A new city policy by Coquitlam aims to encourage developers to be better neighbours in the community where they are building.
Andrew Merrill, the city’s manager of community planning, explained that the goal is prevent issues before enforcement becomes necessary.
The policy will summarize existing bylaws, regulations and policies and put the onus on developers to follow them. It encourages early and ongoing communication between developers and neighbourhoods. Officials said it is designed to protect and enhance the health of existing neighbourhoods and the environment.
Merrill said that while the city has had general guidance for “neighbourly” development for a while, infill construction is happening in existing neighbourhoods. Unlike larger tower or townhouse developments, these projects often are being done by smaller builders without robust construction management practices.
“We didn’t write new regulations or bylaws,” said Merrill. “We have summarized the existing ones from dozens of different places and pulled them together into one handout to provide to all developers. It’s really about that clarity of communication.”
The handouts have been designed with lots of photos and plain language to assist those who have language barriers or who may have a hard time finding and wading through city bylaws.
The policy also requires that before work can begin or for a permit to be issued, a project representative must sign a declaration that they have read and understood the policy and have met its requirements – such as notification of neighbours and site photography to ensure characteristics along the property line, such as fencing, are maintained or restored.
The city is also making a template letter available to help developers communicate with neighbours about upcoming construction activity.
“We want to be proactive and clear about communicating instead of waiting for there to be a complaint or an infraction,” Merrill said.
Merrill noted that common complaints include noise, dirt and debris tracked onto roads, excessive on-street parking, work outside of allowable hours, encroachment onto neighbouring properties and lack of communication to neighbours.

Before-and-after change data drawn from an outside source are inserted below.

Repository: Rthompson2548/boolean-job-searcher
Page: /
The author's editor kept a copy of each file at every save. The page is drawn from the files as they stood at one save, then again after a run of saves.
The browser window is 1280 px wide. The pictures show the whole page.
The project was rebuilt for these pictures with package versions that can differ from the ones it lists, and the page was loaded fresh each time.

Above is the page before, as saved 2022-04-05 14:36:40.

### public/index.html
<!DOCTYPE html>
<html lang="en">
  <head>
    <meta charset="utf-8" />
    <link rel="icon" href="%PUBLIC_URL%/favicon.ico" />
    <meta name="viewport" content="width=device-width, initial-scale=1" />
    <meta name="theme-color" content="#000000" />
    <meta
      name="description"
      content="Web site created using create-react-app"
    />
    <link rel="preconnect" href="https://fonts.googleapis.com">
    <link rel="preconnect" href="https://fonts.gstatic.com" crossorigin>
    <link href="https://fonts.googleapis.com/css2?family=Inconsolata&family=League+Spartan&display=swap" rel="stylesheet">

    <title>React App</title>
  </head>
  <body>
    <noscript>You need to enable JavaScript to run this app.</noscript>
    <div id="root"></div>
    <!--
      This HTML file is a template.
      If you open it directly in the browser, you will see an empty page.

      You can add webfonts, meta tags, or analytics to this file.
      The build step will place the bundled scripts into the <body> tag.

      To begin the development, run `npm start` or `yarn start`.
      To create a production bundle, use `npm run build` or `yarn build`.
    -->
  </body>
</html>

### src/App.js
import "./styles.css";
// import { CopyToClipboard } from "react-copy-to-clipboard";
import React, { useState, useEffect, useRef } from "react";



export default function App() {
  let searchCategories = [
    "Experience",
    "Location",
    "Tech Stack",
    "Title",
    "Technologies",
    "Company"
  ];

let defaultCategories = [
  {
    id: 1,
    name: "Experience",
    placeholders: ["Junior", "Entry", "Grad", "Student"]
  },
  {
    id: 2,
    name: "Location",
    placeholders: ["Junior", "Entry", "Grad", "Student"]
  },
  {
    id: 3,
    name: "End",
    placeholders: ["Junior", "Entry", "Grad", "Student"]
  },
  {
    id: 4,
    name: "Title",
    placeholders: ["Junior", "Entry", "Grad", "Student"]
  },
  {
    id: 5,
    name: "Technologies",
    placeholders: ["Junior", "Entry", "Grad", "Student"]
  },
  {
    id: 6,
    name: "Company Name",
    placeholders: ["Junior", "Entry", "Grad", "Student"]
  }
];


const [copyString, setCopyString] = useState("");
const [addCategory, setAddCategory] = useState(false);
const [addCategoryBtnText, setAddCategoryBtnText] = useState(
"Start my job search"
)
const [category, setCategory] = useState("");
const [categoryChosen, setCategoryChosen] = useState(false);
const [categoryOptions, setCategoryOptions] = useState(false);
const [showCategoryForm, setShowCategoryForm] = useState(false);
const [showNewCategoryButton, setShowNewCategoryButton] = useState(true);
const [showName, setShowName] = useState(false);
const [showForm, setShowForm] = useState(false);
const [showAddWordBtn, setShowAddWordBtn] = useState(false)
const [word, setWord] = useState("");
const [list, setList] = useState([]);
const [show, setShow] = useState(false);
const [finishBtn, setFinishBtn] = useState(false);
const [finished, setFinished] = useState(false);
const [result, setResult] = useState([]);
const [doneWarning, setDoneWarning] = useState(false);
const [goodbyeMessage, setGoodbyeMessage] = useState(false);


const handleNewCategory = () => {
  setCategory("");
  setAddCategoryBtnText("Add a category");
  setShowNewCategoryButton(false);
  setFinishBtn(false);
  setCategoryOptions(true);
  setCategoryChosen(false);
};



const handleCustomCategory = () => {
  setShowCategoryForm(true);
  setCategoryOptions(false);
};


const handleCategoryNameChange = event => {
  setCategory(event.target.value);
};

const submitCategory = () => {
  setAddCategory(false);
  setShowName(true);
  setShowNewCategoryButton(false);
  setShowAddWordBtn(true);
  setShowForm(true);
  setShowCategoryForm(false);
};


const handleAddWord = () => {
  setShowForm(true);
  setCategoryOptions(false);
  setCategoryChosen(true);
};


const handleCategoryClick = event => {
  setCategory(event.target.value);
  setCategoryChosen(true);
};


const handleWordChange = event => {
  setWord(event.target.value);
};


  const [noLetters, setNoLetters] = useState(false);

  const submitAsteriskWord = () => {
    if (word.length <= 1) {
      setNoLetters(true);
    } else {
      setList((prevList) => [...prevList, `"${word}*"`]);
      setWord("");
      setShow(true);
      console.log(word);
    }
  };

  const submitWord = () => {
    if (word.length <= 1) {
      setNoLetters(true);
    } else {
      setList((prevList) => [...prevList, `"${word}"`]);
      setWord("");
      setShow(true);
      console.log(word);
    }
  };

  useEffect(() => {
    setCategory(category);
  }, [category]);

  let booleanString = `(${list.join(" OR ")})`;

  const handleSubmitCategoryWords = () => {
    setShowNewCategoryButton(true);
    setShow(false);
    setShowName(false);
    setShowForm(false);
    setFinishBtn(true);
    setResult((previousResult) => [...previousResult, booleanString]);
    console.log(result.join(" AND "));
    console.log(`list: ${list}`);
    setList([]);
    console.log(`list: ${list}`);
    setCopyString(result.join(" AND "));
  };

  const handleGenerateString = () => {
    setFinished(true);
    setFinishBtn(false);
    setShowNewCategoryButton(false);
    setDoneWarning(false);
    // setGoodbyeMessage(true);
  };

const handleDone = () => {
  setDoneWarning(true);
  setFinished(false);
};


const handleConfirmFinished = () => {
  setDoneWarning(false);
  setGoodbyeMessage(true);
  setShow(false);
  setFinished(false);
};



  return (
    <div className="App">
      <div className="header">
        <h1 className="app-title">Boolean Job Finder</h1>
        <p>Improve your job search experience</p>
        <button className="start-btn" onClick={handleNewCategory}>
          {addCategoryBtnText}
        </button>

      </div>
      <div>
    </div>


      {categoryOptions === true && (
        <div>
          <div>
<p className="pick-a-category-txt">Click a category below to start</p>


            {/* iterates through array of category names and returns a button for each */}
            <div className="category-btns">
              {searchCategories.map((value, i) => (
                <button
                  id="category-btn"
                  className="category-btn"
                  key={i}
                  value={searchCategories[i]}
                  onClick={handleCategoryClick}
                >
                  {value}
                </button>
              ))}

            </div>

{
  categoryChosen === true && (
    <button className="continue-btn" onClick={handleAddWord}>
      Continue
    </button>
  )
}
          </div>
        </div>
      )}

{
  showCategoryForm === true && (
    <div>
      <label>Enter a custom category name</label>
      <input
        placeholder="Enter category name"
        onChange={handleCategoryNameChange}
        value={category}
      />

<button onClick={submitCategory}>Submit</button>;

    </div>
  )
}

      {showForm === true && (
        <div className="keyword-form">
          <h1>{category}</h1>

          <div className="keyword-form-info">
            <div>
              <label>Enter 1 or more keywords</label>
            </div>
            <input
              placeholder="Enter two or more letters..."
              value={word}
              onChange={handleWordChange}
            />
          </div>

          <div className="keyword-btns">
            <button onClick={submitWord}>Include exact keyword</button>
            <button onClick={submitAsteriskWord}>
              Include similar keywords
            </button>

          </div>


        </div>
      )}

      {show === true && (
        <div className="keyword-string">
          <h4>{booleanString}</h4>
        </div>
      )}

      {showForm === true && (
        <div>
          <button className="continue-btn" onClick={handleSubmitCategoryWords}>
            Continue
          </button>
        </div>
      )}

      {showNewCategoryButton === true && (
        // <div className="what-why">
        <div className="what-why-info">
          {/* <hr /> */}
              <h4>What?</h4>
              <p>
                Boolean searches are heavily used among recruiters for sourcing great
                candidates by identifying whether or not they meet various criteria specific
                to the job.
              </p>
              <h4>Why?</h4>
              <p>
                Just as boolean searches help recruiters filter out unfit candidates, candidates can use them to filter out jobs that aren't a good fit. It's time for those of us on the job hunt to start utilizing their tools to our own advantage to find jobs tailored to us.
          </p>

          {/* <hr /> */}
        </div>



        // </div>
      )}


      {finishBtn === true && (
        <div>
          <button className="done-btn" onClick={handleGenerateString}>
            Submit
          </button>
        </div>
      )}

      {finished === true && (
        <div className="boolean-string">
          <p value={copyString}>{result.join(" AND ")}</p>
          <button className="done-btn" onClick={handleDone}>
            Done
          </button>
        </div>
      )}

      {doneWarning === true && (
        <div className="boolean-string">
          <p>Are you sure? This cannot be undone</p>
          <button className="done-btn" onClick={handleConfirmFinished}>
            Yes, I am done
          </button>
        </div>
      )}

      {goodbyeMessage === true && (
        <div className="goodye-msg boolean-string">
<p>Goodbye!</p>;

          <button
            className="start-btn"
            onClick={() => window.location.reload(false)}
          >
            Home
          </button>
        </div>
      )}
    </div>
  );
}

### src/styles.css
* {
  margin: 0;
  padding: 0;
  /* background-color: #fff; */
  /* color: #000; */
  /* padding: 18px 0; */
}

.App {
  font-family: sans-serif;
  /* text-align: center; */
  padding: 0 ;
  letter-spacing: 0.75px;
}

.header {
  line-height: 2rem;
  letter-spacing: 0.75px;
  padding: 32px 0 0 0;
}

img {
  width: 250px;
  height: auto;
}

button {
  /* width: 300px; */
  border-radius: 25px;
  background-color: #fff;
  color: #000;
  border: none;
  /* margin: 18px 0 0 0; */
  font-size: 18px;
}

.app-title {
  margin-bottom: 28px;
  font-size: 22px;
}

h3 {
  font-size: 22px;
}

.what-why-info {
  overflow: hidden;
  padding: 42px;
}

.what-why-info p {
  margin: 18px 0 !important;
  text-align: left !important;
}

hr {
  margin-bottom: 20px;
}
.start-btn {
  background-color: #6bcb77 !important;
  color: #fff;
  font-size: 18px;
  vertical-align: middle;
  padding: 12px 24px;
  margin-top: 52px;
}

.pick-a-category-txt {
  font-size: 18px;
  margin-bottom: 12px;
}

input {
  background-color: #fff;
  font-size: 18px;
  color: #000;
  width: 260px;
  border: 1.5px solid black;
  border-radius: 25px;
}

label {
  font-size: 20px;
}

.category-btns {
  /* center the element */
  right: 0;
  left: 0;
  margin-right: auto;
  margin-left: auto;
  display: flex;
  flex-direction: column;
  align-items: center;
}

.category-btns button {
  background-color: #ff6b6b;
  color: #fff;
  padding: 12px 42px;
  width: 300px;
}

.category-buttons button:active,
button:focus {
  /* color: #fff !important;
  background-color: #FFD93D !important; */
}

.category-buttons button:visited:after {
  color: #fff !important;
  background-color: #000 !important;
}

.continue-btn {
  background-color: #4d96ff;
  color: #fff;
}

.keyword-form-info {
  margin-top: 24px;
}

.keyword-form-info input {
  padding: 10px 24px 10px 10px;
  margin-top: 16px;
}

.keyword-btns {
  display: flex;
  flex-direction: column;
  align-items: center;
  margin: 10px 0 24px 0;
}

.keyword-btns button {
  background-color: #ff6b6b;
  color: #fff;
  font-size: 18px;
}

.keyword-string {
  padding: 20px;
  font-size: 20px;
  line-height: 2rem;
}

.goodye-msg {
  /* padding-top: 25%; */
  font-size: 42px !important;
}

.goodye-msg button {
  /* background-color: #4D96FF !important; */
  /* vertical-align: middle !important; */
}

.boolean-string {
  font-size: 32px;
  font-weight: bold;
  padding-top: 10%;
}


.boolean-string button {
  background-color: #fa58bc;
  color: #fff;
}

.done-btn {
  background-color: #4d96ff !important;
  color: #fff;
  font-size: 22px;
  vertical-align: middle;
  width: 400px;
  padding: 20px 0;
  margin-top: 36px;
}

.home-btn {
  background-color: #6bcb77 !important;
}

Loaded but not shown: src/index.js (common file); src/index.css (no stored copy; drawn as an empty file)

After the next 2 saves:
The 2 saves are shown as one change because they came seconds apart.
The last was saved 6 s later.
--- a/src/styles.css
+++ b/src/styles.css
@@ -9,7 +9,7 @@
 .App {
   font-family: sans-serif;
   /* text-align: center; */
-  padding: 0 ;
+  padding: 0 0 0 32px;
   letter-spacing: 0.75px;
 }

The city has also hired a construction site liaison officer.
“This individual’s whole role is to go out and liaise with sites under construction and show them how to be neighbourly,” said Merrill. “It is a way of encouraging compliance without having to go the enforcement route. They can go around and be the face of the building department and all the builders don’t have to come to City Hall all the time.”
Merrill said the materials have been passed to relevant groups like the Homebuilders Association of Vancouver and the Urban Development Institute and anecdotally, complaints and issues seem to be down. The city plans to track enforcement in the coming months to see what impact the new policy has.